Student Committee chair: Jess Lasoff-Santos
Jess Lasoff-Santos is a PhD candidate in the School for Environment and Sustainability at the University of Michigan. He holds an MS in natural resources and environment from the University of Michigan and a BA in writing from Ithaca College. His research encompasses neighborhood resilience initiatives and their connections to community and individual psychology. More specifically, he is interested in the ways in which neighborhood climate initiatives can support individual self-efficacy and emotional health while providing practical, critical tools that are needed to prepare for the climate emergency.
Program chair: Nélida Quintero, PhD
Nélida Quintero, PhD is an environmental psychologist and licensed architect based in New York. She is a fellow at the Centre for Urban Design and Mental Health, an American Psychological Association NGO representative at the United Nations, member of the NGO Committee on Ageing/NY Executive Committee and of the Habitat Civil Society Working Group. Her project list includes consulting on well-being and the physical environment, as well as designing and managing architecture and interiors projects in the U.S. and Latin America. She has taught at various academic institutions including Hunter College, Parsons School of Design (certificate program), as assistant-in-instruction at Princeton University, and is currently an adjunct faculty member at the Fashion Institute of Technology. Her research interests are broadly focused on the interactions between people, behavior, and the physical environment, in particular in relationship to health, well-being, culture, new media, and gender. She holds a PhD in environmental psychology from the Graduate Center of the City University of New York, a master's in architecture from Princeton University, and a master's in fine arts from Parsons School of Design.
Fellows chair: Elise Amel
Elise Amel holds a PhD in industrial-organizational psychology, is a professor of psychology at the University of St. Thomas, and has directed the environmental studies program. She co-created the Sustainable Communities Partnership, which links St. Thomas courses across disciplines to city-identified, high-priority sustainability projects created and leads culture change as director of the Office of Sustainability Initiatives. She has served as president for the Society of Environmental, Population, and Conservation Psychology, is a fellow of the American Psychological Association, and has co-authored the popular textbook, "Psychology for Sustainability."

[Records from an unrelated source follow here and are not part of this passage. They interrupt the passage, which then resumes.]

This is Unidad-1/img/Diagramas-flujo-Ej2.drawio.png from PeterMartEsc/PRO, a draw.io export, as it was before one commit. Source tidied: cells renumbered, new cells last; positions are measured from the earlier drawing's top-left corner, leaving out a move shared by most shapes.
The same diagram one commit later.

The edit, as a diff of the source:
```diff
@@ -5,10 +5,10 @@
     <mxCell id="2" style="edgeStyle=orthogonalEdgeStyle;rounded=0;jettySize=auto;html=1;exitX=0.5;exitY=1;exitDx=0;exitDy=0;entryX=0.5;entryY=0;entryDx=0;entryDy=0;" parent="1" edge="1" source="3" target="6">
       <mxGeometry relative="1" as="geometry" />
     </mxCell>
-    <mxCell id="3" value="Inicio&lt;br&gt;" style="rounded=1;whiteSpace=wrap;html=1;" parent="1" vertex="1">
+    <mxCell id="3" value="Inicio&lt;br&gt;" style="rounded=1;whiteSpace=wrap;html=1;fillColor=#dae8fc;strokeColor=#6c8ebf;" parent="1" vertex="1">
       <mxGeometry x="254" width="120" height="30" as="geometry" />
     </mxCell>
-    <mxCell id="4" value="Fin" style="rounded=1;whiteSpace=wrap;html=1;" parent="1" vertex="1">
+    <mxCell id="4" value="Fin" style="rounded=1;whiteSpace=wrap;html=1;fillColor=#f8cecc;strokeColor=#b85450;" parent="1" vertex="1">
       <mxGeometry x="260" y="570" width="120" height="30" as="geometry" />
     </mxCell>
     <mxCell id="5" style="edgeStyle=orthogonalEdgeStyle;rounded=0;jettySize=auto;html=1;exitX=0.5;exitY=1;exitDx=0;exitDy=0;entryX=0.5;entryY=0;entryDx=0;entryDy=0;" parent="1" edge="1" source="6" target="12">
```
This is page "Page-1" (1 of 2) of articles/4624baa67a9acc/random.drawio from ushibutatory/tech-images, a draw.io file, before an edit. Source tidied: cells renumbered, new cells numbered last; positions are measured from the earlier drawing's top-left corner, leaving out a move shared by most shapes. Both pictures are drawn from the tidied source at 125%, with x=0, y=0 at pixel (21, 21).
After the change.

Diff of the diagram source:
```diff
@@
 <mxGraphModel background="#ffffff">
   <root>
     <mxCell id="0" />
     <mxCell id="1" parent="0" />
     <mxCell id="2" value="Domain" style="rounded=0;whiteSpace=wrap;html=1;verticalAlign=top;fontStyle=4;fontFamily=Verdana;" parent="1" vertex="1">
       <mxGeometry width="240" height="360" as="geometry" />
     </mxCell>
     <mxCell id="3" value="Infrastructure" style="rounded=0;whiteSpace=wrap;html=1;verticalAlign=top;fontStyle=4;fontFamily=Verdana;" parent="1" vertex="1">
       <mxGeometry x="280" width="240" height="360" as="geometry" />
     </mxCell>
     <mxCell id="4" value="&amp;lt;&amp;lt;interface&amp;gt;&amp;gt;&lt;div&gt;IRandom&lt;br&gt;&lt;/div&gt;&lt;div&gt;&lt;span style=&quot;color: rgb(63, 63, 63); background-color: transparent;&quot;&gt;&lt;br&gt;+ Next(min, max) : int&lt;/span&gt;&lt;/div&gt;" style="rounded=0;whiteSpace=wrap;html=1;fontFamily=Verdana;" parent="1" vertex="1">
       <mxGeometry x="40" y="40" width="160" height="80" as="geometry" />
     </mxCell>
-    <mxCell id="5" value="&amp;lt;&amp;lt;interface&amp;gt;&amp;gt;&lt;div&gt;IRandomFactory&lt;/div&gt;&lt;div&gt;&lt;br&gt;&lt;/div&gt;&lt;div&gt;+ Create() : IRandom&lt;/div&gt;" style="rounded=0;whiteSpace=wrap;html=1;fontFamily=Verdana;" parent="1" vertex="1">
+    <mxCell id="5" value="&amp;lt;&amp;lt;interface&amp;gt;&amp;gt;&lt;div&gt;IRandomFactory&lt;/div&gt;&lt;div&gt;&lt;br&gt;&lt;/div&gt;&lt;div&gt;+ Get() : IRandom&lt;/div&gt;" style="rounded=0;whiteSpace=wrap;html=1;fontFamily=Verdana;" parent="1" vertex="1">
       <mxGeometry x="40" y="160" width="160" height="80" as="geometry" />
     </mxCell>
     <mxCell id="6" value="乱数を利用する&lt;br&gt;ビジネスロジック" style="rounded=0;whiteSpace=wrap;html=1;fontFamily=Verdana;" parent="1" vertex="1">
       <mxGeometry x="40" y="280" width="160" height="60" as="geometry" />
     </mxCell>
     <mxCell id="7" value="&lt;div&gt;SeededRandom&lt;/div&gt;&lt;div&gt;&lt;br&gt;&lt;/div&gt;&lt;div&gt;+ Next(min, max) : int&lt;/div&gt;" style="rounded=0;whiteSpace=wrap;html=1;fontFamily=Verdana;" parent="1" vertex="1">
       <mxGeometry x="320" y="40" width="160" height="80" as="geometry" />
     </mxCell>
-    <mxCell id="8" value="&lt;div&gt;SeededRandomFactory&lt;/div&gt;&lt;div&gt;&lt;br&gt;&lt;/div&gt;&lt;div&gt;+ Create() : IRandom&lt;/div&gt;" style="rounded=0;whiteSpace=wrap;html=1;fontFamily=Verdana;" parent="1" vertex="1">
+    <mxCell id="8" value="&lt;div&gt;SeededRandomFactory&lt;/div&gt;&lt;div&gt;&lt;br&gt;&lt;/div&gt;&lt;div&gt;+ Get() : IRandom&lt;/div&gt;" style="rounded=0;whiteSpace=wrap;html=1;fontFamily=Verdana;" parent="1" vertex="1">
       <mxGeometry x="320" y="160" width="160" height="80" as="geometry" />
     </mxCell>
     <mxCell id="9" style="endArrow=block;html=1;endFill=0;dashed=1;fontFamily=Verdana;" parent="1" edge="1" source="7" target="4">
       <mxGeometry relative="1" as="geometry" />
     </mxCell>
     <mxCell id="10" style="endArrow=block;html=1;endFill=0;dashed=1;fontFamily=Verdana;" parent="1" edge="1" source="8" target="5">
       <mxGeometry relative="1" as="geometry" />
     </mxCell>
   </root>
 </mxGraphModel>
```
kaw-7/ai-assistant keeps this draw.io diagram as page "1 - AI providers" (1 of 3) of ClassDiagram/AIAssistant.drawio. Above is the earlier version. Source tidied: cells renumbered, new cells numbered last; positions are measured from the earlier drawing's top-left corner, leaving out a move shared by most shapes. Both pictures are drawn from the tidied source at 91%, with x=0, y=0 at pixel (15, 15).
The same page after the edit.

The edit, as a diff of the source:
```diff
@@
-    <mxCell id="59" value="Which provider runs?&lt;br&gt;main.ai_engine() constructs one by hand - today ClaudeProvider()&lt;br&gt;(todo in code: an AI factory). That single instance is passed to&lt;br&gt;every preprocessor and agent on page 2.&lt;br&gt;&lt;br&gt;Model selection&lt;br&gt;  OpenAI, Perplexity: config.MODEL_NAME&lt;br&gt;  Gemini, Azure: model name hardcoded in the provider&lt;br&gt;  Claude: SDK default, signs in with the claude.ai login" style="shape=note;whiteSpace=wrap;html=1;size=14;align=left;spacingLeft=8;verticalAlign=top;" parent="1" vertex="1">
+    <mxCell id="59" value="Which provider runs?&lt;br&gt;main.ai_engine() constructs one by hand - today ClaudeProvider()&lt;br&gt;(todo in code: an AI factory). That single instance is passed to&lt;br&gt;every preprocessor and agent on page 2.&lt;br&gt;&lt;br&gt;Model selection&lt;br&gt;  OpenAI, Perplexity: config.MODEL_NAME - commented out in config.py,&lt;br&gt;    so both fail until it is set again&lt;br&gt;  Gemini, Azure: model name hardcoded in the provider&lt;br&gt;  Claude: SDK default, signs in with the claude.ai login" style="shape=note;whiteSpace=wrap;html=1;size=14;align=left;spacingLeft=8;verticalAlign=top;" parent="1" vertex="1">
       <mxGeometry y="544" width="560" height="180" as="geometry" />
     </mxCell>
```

Membership chair: Amanda Carrico
Amanda Carrico is an associate professor of environmental studies at the University of Colorado, Boulder. Her research examines the factors that shape environmentally significant behavior in the U.S. and in international contexts. More specifically, her research seeks to understand (1) the psychological and social drivers of conservation behavior, and (2) the factors that facilitate or constrain household adaptation to environmental change. She uses a range of methods, but emphasizes quantitative approaches such as large-sample surveys, behavioral experiments, and observational research. Carrico teaches courses on environmental psychology and research methods.